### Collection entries
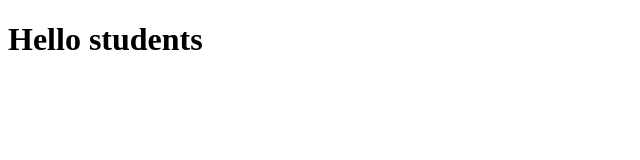
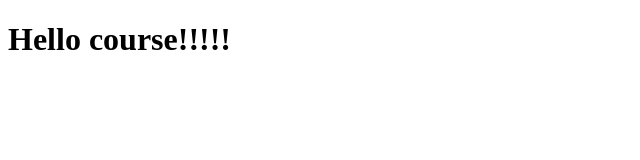
Before and after one commit to Julia2012/coursera-test2, a plain HTML site: page index.html in a window 1280 px wide. Shown: the whole page, without its empty margins (0-640 px from the left). Drawn offline with Linux system fonts and the light colour scheme.

Commit message:
Second vertion

```diff
--- a/index.html
+++ b/index.html
@@ -5,6 +5,6 @@
     <title>Hello Coursera</title>
   </head>
   <body>
-    <h1>Hello students</h1>
+    <h1>Hello course!!!!!</h1>
   </body>
 </html>
```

### Work required
I'd like the data above duplicated exactly, with no pictures included.

### Solved problem
Before and after one commit to Julia2012/coursera-test2, a plain HTML site: page index.html in a window 1280 px wide. Shown: the whole page, without its empty margins (0-640 px from the left). Drawn offline with Linux system fonts and the light colour scheme.

Commit message:
Second vertion

```diff
--- a/index.html
+++ b/index.html
@@ -5,6 +5,6 @@
     <title>Hello Coursera</title>
   </head>
   <body>
-    <h1>Hello students</h1>
+    <h1>Hello course!!!!!</h1>
   </body>
 </html>
```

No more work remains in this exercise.